Contents

Massachusetts Laws

Juvenile Court

Court Rules

Forms

Selected Cases

Web Sources


Massachusetts Laws

Child Requiring Assistance (formerly Children in Need of Services (CHINS))

MGL c.119, s.21
MGL c.119, s.39E-39J
St.2012, c.240

Delinquent Children

MGL c.119, s.52-74  

St. 2013, Ch. 84
An Act Expanding Juvenile Jurisdiction. Places 17-year-olds accused of crimes under the jurisdiction of the state’s juvenile courts

St.2014, c.189  
Juvenile Life Sentences for First Degree Murder. Amends existing law to permit parole for juveniles serving life sentences for first degree murder.

Juvenile Court

Massachusetts Juvenile Court Department

Court Rules

Juvenile Court Rules

Forms

Juvenile Court Forms

Selected Cases

Comm. v. Gavin G. , 437 Mass. 470 (2002)
"The SJC held that while Juvenile Court judges do have the authority to order expungement of police records, no such authority exists to order expungement of probation records."

Comm. v. Smith , 471 Mass. 161 (2015)
Going forward, seventeen year olds "must be afforded a meaningful opportunity to consult with an interested adult before waiving Miranda rights."

Deal v. Commissioner of Correction , 475 Mass. 307 (2016)
Dept. of Correction must consider juvenile homicide offenders' suitability for minimum security classification on a case-by-case basis.
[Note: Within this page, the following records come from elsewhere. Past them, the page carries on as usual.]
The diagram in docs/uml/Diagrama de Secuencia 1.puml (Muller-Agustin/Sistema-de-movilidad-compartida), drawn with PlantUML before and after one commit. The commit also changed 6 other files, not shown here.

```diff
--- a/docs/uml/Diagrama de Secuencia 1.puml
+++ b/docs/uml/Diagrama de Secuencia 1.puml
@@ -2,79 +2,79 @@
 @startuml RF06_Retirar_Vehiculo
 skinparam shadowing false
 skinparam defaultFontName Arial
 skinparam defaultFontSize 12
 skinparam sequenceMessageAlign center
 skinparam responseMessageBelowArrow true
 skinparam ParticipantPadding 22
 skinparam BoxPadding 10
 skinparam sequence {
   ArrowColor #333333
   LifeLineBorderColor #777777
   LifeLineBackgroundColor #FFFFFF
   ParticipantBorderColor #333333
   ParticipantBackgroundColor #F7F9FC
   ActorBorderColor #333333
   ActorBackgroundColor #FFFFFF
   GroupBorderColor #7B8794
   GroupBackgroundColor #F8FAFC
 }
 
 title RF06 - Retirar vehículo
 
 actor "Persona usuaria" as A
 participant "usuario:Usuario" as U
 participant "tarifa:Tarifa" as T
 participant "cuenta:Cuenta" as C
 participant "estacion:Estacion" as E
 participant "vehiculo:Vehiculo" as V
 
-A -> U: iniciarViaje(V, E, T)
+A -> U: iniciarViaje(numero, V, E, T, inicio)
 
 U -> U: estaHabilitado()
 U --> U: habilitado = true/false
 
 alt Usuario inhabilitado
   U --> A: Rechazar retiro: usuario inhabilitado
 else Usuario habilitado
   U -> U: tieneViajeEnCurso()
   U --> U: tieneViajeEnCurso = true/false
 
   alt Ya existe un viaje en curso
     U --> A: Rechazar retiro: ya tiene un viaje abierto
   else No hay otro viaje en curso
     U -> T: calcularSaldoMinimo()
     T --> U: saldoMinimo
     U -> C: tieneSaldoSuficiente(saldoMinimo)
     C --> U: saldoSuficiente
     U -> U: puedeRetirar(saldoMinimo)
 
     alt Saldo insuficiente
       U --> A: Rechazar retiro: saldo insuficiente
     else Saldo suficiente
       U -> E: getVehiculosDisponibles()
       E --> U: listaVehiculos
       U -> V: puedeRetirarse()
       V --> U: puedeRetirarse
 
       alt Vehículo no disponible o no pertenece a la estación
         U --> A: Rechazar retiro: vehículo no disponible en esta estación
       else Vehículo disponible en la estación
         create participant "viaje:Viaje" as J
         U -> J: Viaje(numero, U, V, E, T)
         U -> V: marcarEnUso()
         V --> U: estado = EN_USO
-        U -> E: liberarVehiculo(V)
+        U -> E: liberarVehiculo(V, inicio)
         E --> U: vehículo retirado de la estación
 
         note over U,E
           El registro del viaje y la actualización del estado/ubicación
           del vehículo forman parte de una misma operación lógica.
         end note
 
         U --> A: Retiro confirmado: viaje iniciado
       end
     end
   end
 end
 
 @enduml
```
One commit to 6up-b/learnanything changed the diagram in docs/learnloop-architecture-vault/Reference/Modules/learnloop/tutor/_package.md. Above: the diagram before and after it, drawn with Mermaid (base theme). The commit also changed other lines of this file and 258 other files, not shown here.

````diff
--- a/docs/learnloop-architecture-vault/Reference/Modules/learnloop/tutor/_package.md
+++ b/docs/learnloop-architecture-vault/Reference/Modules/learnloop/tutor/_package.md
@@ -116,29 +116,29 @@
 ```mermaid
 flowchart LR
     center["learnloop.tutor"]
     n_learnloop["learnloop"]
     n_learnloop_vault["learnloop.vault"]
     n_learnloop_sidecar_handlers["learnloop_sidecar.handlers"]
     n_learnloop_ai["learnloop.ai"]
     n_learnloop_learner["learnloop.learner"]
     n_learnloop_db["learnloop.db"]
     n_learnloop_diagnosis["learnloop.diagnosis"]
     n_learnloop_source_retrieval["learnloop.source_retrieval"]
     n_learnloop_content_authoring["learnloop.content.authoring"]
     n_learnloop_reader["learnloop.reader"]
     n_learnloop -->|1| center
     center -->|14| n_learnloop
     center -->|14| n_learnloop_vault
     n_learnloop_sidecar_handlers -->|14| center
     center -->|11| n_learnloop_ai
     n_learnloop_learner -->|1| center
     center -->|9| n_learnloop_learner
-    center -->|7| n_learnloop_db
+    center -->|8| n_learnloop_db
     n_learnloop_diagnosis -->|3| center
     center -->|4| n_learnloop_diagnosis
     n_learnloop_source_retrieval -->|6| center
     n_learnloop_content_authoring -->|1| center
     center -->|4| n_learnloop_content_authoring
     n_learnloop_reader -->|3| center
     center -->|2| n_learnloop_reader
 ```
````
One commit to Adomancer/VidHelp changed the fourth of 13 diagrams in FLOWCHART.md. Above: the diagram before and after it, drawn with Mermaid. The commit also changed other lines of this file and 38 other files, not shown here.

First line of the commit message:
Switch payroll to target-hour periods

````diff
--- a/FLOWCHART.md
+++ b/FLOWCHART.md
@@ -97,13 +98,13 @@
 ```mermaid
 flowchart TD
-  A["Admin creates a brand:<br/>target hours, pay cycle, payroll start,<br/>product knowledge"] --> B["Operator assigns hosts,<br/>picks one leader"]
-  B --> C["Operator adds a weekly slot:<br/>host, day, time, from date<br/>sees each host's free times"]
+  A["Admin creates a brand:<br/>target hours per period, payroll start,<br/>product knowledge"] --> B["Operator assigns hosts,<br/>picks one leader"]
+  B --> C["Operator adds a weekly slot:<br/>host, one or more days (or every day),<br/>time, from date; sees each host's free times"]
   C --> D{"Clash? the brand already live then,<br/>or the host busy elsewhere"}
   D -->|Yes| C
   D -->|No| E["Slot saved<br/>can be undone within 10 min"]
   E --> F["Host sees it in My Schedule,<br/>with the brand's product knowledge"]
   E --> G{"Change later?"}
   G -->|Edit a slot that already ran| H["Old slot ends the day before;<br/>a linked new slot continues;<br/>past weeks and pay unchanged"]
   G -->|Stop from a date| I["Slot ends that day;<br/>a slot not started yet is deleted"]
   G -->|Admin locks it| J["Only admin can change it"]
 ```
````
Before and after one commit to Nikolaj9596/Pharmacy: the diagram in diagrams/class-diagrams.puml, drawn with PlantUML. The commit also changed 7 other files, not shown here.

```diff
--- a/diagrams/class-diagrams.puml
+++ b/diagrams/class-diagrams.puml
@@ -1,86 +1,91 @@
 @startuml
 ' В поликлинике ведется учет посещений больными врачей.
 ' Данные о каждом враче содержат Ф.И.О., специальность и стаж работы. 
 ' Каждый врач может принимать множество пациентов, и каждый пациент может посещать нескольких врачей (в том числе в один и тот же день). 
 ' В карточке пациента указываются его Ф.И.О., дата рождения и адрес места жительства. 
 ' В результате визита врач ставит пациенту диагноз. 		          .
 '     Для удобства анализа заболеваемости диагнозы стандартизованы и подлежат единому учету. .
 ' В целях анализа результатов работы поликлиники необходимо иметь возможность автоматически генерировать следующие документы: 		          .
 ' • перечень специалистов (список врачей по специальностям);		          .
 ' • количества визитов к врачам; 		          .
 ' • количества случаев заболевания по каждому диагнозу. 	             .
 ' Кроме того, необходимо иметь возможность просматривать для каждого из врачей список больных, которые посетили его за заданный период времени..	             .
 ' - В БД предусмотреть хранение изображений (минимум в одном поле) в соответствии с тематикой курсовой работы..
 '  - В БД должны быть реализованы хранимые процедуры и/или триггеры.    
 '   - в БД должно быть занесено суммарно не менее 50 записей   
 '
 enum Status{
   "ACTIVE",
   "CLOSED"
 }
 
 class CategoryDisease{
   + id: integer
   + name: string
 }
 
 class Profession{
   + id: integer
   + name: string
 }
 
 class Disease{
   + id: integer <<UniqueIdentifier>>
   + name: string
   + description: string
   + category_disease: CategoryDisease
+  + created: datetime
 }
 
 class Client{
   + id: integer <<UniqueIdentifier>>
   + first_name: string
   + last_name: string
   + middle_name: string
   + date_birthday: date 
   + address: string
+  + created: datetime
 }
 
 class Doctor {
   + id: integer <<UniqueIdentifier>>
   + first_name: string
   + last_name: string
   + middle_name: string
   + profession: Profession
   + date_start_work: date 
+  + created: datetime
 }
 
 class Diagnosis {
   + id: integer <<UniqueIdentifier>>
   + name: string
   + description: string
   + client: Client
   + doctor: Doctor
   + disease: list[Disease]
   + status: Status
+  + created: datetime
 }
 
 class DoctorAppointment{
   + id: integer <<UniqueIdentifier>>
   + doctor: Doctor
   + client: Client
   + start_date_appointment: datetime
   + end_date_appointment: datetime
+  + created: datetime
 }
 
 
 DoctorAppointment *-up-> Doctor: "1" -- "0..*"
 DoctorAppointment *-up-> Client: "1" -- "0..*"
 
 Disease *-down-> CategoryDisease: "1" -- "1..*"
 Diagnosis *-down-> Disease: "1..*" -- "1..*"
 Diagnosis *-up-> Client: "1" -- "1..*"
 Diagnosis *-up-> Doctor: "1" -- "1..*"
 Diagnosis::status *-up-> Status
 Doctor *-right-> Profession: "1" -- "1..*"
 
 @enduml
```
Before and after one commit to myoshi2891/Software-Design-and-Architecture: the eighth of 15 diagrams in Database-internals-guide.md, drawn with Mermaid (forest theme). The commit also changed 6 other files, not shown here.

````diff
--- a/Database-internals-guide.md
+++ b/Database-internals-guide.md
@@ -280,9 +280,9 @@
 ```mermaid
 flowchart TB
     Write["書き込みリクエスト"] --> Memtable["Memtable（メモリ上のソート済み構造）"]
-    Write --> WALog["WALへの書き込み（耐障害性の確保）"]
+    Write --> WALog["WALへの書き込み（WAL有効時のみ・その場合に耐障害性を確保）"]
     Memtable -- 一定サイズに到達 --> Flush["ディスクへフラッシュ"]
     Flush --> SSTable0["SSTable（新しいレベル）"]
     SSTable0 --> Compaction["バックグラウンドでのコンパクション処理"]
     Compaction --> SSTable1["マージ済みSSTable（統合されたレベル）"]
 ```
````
Describes the classification process in great detail.

Diatchenko v. District Attorney for the Suffolk Dist. , 466 Mass. 655 (2013)
The SJC concluded "that the imposition of a sentence of life without the possibility of parole on juveniles who are under the age of eighteen when they commit the crime of murder in the first degree is unconstitutional..."

Diatchenko v. District Attorney for the Suffolk Dist. , 471 Mass. 12 (2015)
Juvenile homicide offenders serving mandatory sentences of life without parole have a right to counsel at their initial parole hearing, including the right to have counsel appointed if they are indigent. They also have the right to "public funds, if they are indigent, in order to secure reasonably necessary expert assistance at their initial parole hearing." In addition, a juvenile homicide offender who is denied parole has a right to obtain judicial review of the parole board's decision through an action in the nature of certiorari, brought in the Superior Court.

Kenniston v. Dept. of Youth Services , 453 Mass. 179 (2009)
The SJC held that the law permitting DYS to hold eighteen year olds for an additional three years if they "would be physically dangerous to the public" (G. L. c. 120, §§ 17-19 ) is unconstitutional "because it violates substantive due process requirements."

Web Sources


Last update: September 8, 2016